*Task directions*.
Could you retype all of the records exactly, leaving out every picture?

*Task inputs*.
■ ■ ■ ■

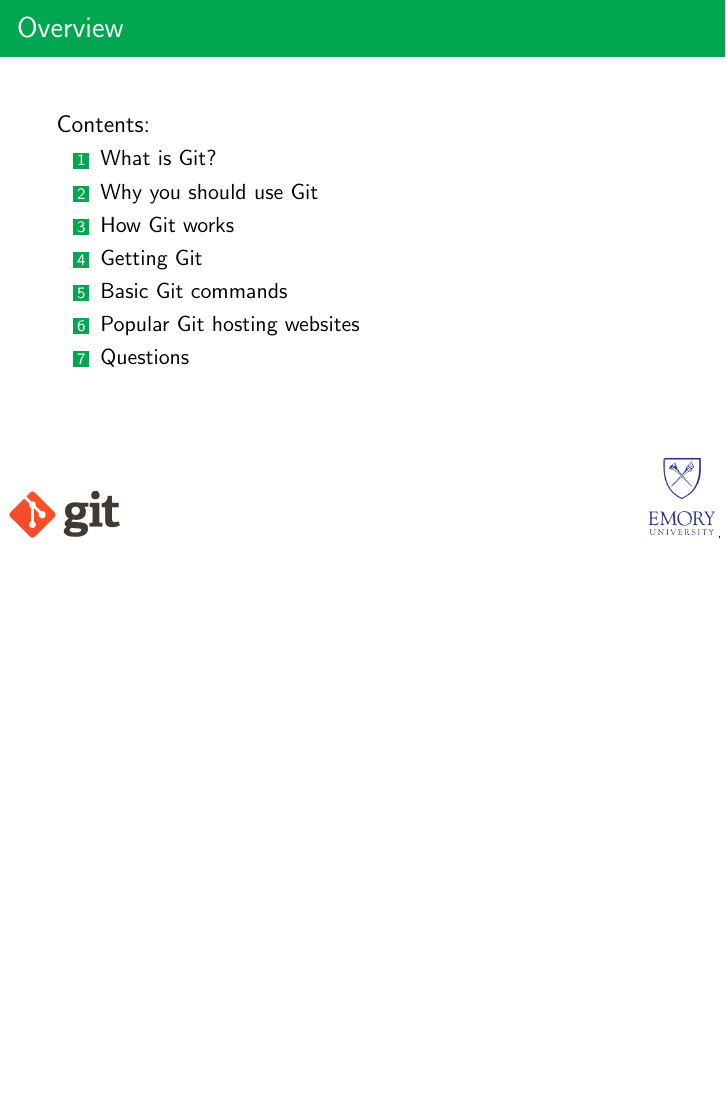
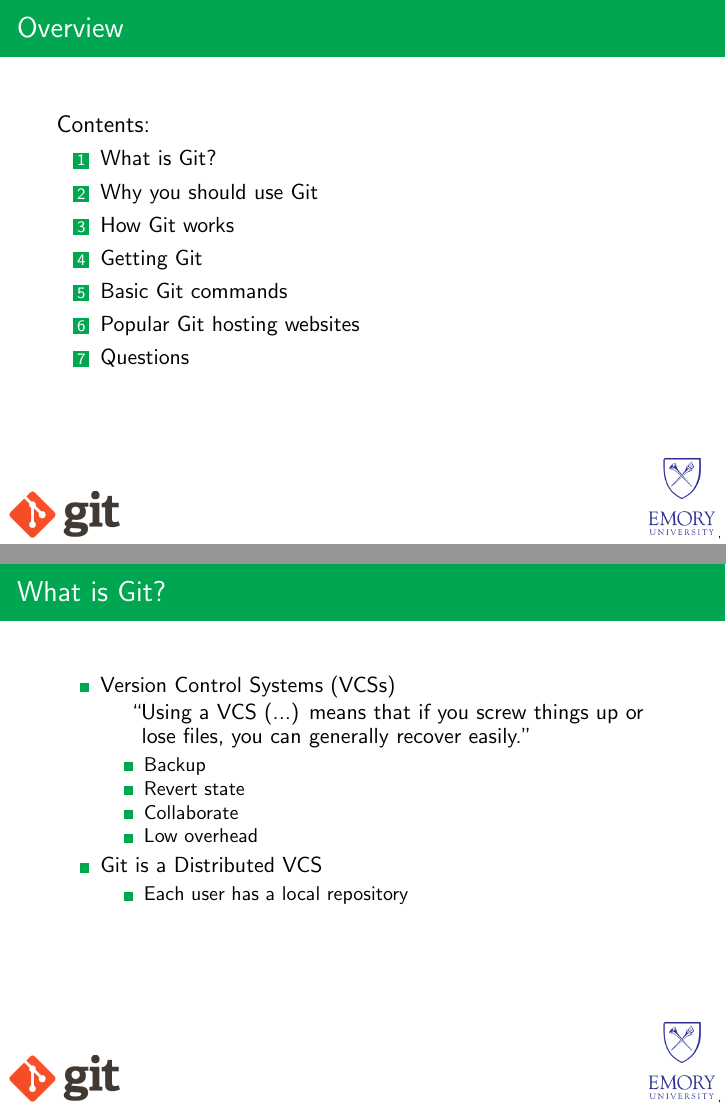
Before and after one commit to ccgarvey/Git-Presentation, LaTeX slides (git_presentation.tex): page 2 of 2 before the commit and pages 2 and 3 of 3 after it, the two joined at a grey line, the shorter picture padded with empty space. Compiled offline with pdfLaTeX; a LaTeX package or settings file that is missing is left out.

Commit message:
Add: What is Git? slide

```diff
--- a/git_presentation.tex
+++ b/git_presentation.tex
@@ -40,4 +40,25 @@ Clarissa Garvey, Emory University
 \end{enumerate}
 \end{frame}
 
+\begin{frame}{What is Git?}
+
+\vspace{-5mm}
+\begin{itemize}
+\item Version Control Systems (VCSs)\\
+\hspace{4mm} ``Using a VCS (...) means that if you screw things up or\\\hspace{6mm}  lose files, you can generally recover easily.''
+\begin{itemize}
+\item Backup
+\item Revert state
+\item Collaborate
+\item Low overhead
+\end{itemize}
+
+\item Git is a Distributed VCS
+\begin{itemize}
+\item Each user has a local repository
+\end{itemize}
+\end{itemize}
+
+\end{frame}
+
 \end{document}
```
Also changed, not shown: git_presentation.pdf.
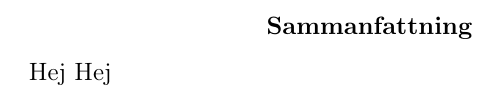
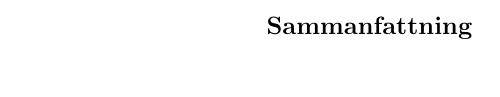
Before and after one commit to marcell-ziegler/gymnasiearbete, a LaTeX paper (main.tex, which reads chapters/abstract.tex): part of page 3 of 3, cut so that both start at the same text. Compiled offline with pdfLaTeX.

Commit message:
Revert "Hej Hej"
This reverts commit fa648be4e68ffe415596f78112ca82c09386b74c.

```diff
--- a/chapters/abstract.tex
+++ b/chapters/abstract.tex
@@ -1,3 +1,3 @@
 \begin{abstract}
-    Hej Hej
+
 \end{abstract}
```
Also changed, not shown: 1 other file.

■ ■ ■ ■

*Exercise result*.
Before and after one commit to ccgarvey/Git-Presentation, LaTeX slides (git_presentation.tex): page 2 of 2 before the commit and pages 2 and 3 of 3 after it, the two joined at a grey line, the shorter picture padded with empty space. Compiled offline with pdfLaTeX; a LaTeX package or settings file that is missing is left out.

Commit message:
Add: What is Git? slide

```diff
--- a/git_presentation.tex
+++ b/git_presentation.tex
@@ -40,4 +40,25 @@ Clarissa Garvey, Emory University
 \end{enumerate}
 \end{frame}
 
+\begin{frame}{What is Git?}
+
+\vspace{-5mm}
+\begin{itemize}
+\item Version Control Systems (VCSs)\\
+\hspace{4mm} ``Using a VCS (...) means that if you screw things up or\\\hspace{6mm}  lose files, you can generally recover easily.''
+\begin{itemize}
+\item Backup
+\item Revert state
+\item Collaborate
+\item Low overhead
+\end{itemize}
+
+\item Git is a Distributed VCS
+\begin{itemize}
+\item Each user has a local repository
+\end{itemize}
+\end{itemize}
+
+\end{frame}
+
 \end{document}
```
Also changed, not shown: git_presentation.pdf.
Before and after one commit to marcell-ziegler/gymnasiearbete, a LaTeX paper (main.tex, which reads chapters/abstract.tex): part of page 3 of 3, cut so that both start at the same text. Compiled offline with pdfLaTeX.

Commit message:
Revert "Hej Hej"
This reverts commit fa648be4e68ffe415596f78112ca82c09386b74c.

```diff
--- a/chapters/abstract.tex
+++ b/chapters/abstract.tex
@@ -1,3 +1,3 @@
 \begin{abstract}
-    Hej Hej
+
 \end{abstract}
```
Also changed, not shown: 1 other file.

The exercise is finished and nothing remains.